Deal with: (v) to take action regarding a person or situation
If you will permit me, I shall refer to this as the “Brock principle.”
When I was in high school, we had a fellow in our class named Brock.
Brock was annoying.
No one wanted him around.
Yet at the same time, there wasn’t one of us that wished to come off as “the bully”—to chase him from our presence. So often, we kept Brock around so long that we ended up being crude, if not rude in our comments, requiring his exit.
You couldn’t win with Brock:
- If you ignored him, you felt like a big, fat, stupid bigot.
- If you accepted him, you felt like a big, fat, stupid idiot.
- If you tried to tolerate him, you just felt big, fat and stupid.
I feel much the same way about arrogance.
Unlike Brock, arrogance will try to change its name to get into your life, your party or your fellowship.

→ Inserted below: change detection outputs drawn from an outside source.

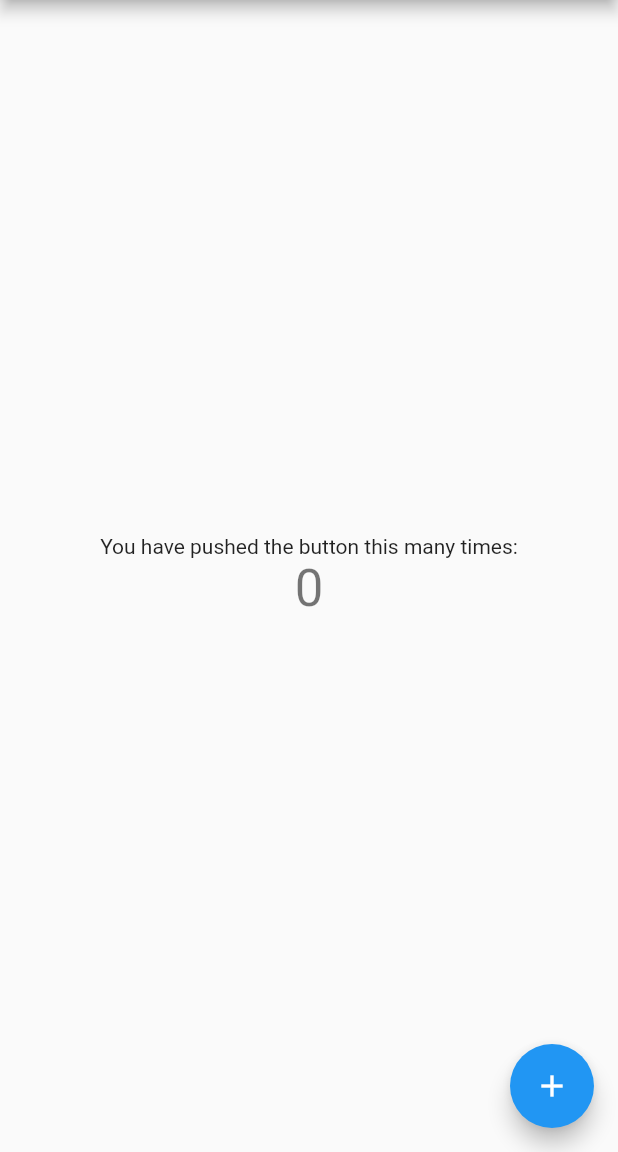
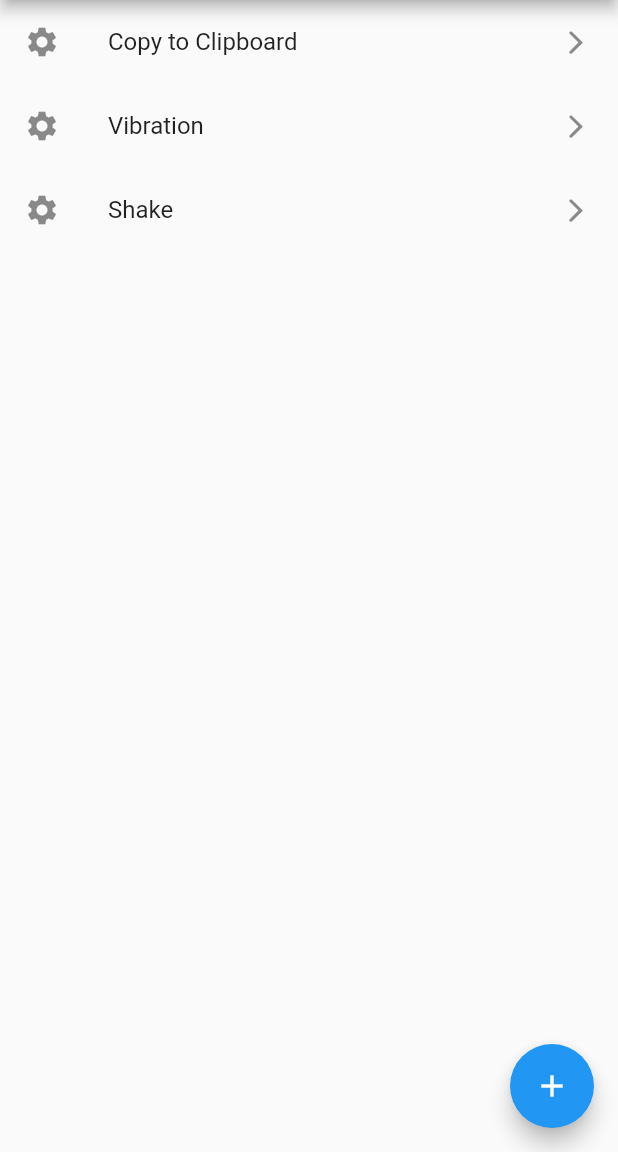
Before and after one commit to hveitia/flutter_hacks, a Flutter app: the screen it shows after launch, on a phone screen of 412 x 824 dp, the part 84-1236 px from its top. Run offline on Flutter 3.47's test engine with Material 2 defaults, Android fonts, the light colour scheme and no system bars; our stand-ins replace flutter_modular; missing offline and left inert: clipboard, shake.

Commit message:
Shake...

```diff
--- a/lib/_children/menu/module.dart
+++ b/lib/_children/menu/module.dart
@@ -1,6 +1,7 @@
 import 'package:flutter_modular/flutter_modular.dart';
 import 'package:hacks/_children/clipboard/module.dart';
 import 'package:hacks/_children/menu/presenter/page/page.dart';
+import 'package:hacks/_children/shake/module.dart';
 import 'package:hacks/_children/vibration/module.dart';
 
 class MenuModule extends Module {
@@ -12,5 +13,6 @@ class MenuModule extends Module {
     ChildRoute('/', child: (context, args) => const MenuPage()),
     ModuleRoute('/vibration-module', module: VibrationModule()),
     ModuleRoute('/clipboard-module', module: ClipboardModule()),
+    ModuleRoute('/shake-module', module: ShakeModule()),
   ];
 }
--- a/lib/_children/menu/presenter/page/page.dart
+++ b/lib/_children/menu/presenter/page/page.dart
@@ -1,4 +1,5 @@
 
+import 'package:flutter/cupertino.dart';
 import 'package:flutter/material.dart';
 import 'package:flutter_modular/flutter_modular.dart';
 
@@ -10,13 +11,6 @@ class MenuPage extends StatefulWidget {
 }
 
 class MenuPageState extends State<MenuPage> {
-  int _counter = 0;
-
-  void _incrementCounter() {
-    setState(() {
-      _counter++;
-    });
-  }
 
   @override
   Widget build(BuildContext context) {
@@ -25,24 +19,38 @@ class MenuPageState extends State<MenuPage> {
         title: const Text('Flutter Hacks!!!'),
       ),
       body: Center(
-        child: Column(
-          mainAxisAlignment: MainAxisAlignment.center,
-          children: <Widget>[
-            const Text(
-              'You have pushed the button this many times:',
+        child: ListView(
+          children: [
+            ListTile(
+              leading: const Icon(Icons.settings),
+              title: const Text('Copy to Clipboard'),
+              trailing: const Icon(CupertinoIcons.chevron_forward),
+              onTap: () {
+                Modular.to.pushNamed('/clipboard-module/');
+              },
             ),
-            Text(
-              '$_counter',
-              style: Theme.of(context).textTheme.headlineMedium,
+            ListTile(
+              leading: const Icon(Icons.settings),
+              title: const Text('Vibration'),
+              trailing: const Icon(CupertinoIcons.chevron_forward),
+              onTap: () {
+                Modular.to.pushNamed('/vibration-module/');
+              },
+            ),
+            ListTile(
+              leading: const Icon(Icons.settings),
+              title: const Text('Shake'),
+              trailing: const Icon(CupertinoIcons.chevron_forward),
+              onTap: () {
+                Modular.to.pushNamed('/shake-module/');
+              },
             ),
           ],
         ),
       ),
       floatingActionButton: FloatingActionButton(
         // onPressed: _incrementCounter,
-        onPressed: (){
-          Modular.to.navigate('/clipboard-module/');
-        },
+        onPressed: (){},
         tooltip: 'Increment',
         child: const Icon(Icons.add),
       ), // This trailing comma makes auto-formatting nicer for build methods.
--- a/pubspec.yaml
+++ b/pubspec.yaml
@@ -15,6 +15,7 @@ dependencies:
   flutter_modular: 5.0.3
   flutter_vibrate: 1.3.0
   clipboard: 0.1.3
+  shake: 2.2.0
 
 dev_dependencies:
   flutter_test:
```
Also changed, not shown: lib/_children/shake/module.dart (added, +13 -0 lines), lib/_children/shake/presenter/page.dart (added, +50 -0 lines), pubspec.lock.
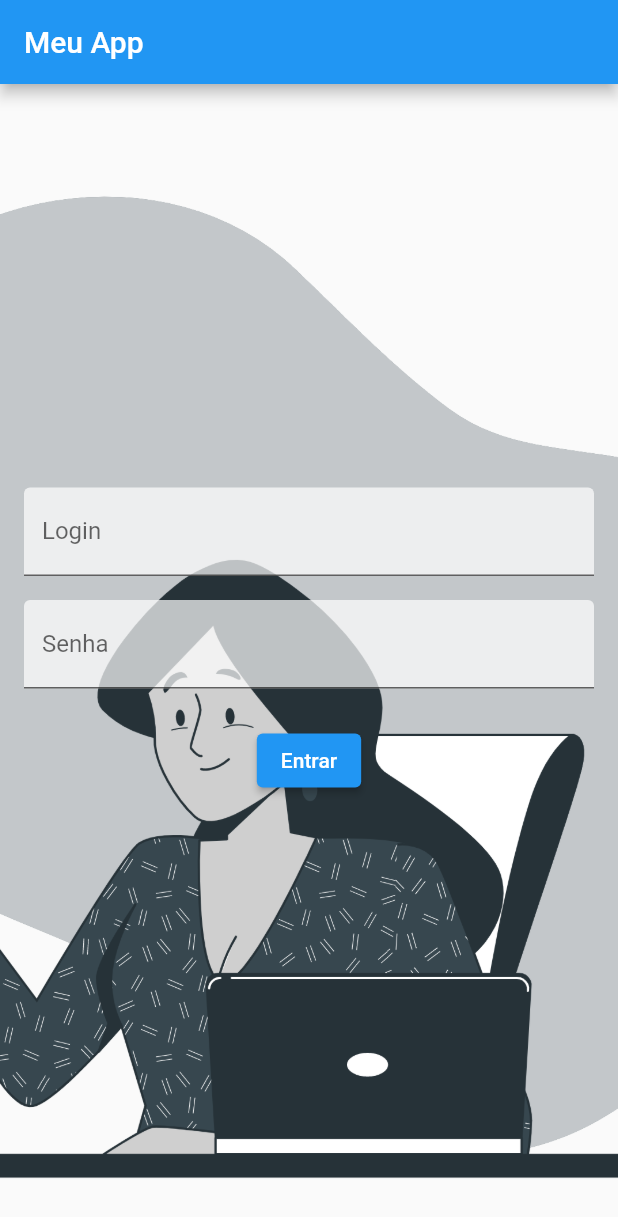
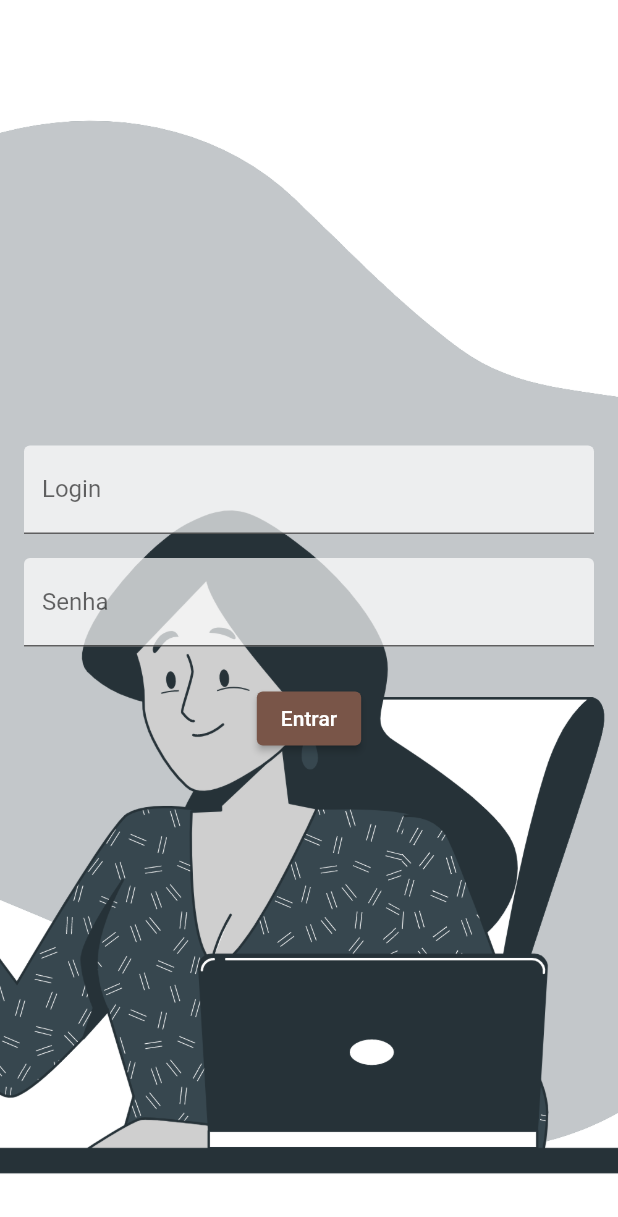
Before and after one commit to danilopinhodealmeida/planner, a Flutter app: the screen it shows after launch, on a phone screen of 412 x 824 dp. Shown: the top 1217 px of the screen. Run offline on Flutter 3.47's test engine with Material 2 defaults, Android fonts, the phone set to English and light mode, and no system bars; our stand-ins replace sqflite; accounts and stored records are empty.

```diff
--- a/lib/home.dart
+++ b/lib/home.dart
@@ -3,6 +3,7 @@ import 'model.dart';
 import 'database_repository.dart';
 import 'note.dart';
 import 'todo_widget.dart';
+import 'login_screen.dart';
 
 class HomeScreen extends StatefulWidget {
   const HomeScreen({Key? key}) : super(key: key);
--- a/lib/login_screen.dart
+++ b/lib/login_screen.dart
@@ -1,4 +1,5 @@
 import 'package:flutter/material.dart';
+import 'app_theme.dart';
 
 class LoginScreen extends StatefulWidget {
   final VoidCallback onLogin;
--- a/lib/main.dart
+++ b/lib/main.dart
@@ -34,8 +34,13 @@ class _MyAppState extends State<MyApp> {
 
     return MaterialApp(
       title: 'Meu App',
+      theme: appTheme,
       home: Scaffold(
-        appBar: AppBar(
+        appBar: PreferredSize(
+          preferredSize: Size.fromHeight(0.0),
+          child: AppBar(
+            backgroundColor: Colors.transparent,
+            elevation: 0,
             title: Text('Meu App'),
             actions: [
               if (_isLoggedIn)
@@ -45,6 +50,7 @@ class _MyAppState extends State<MyApp> {
                 ),
             ],
           ),
+        ),
         body: currentScreen,
       ),
     );
```
Lines whose indentation alone changed are shown as unchanged.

Sometimes it arrives under the name “confidence.”
Other times, “knowledgeable.”
And on occasion, even “considerate to a fault.”
But it cannot hide.
Arrogance is the human emotion coming from other people that we have absolutely no capacity to deal with, because our own arrogance becomes jealous, throws a tantrum and runs out of the room.